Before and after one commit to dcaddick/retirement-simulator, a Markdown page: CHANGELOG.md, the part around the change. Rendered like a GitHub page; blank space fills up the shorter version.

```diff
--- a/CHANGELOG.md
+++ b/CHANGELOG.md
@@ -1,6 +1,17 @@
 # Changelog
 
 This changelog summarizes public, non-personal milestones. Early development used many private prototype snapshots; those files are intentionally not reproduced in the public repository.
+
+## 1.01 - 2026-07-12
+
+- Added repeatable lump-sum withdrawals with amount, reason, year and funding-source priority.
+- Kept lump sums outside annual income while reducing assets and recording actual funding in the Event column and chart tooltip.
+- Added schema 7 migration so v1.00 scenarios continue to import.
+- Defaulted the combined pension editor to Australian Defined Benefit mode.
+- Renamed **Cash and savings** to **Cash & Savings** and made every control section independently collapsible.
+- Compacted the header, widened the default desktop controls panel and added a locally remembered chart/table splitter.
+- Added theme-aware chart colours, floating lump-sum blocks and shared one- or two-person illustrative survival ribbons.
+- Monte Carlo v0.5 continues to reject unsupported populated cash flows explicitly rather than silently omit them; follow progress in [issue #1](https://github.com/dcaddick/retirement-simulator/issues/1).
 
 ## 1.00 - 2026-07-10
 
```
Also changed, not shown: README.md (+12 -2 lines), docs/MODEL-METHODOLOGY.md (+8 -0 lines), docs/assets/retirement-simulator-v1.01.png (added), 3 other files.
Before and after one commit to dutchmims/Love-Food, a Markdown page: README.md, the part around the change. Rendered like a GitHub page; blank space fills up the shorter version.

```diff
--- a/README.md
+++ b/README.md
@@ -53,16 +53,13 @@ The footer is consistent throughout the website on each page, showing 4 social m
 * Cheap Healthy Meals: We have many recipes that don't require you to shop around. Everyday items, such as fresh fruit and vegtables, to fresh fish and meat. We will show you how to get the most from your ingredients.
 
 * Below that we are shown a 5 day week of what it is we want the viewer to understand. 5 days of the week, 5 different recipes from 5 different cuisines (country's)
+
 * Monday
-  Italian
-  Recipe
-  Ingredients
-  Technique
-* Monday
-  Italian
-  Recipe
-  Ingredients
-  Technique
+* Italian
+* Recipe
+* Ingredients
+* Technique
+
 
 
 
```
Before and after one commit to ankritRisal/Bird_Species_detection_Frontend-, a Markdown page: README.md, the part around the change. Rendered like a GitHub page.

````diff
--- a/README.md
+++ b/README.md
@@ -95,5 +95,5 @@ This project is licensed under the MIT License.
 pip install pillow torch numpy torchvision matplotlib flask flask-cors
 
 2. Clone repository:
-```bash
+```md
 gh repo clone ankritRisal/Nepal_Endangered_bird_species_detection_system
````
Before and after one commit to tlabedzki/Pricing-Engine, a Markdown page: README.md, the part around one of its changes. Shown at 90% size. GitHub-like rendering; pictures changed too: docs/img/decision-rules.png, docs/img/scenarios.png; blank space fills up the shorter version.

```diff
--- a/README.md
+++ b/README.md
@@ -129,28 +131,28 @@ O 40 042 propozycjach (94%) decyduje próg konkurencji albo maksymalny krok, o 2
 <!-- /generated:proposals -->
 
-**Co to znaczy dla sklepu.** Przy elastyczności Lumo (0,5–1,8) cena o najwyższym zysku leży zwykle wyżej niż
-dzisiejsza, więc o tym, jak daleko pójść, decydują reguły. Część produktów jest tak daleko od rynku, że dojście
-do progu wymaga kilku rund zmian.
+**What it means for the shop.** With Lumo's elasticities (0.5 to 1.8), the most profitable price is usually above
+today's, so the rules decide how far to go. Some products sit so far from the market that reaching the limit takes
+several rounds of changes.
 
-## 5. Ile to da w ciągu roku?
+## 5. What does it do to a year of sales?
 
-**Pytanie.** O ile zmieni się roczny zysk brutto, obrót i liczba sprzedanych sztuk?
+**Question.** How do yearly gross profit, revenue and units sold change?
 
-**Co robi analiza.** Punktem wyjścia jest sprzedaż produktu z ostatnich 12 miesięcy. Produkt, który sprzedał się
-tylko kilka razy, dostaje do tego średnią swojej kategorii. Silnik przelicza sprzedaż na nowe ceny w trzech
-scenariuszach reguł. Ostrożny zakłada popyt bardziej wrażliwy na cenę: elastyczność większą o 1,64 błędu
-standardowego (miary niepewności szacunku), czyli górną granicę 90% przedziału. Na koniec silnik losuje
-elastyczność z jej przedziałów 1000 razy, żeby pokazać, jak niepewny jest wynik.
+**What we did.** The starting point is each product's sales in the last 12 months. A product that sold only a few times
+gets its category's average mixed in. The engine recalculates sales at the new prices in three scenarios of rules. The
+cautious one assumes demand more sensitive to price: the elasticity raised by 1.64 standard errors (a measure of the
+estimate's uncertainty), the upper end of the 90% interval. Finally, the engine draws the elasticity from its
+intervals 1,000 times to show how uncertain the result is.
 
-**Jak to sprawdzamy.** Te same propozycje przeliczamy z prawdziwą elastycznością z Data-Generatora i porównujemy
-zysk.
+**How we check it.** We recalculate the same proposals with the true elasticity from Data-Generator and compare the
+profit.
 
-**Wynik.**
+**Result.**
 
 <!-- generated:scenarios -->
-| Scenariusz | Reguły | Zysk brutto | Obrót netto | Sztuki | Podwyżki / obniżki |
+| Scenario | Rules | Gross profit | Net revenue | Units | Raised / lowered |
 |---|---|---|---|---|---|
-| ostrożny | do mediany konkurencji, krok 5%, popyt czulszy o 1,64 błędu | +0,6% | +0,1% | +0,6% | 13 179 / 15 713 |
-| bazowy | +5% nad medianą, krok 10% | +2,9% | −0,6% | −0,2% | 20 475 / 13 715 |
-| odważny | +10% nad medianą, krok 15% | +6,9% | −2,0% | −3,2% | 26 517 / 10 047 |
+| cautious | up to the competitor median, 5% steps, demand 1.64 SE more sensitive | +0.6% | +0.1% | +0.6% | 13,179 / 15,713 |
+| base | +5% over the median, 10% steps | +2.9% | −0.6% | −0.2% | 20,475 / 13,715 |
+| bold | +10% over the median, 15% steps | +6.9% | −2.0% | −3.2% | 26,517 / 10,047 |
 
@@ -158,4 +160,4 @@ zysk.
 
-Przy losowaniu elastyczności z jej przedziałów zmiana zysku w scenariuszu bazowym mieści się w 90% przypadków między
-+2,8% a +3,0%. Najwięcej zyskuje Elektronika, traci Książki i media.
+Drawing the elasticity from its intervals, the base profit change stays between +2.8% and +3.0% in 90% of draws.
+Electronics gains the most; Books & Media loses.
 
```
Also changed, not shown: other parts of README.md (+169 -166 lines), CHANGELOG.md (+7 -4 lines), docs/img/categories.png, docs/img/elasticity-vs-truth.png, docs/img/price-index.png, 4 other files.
=====
» **To do**:
What lines in the data include the string "repository"? Copy each one.

» **Your solution**:
 This changelog summarizes public, non-personal milestones. Early development used many private prototype snapshots; those files are intentionally not reproduced in the public repository.
 2. Clone repository:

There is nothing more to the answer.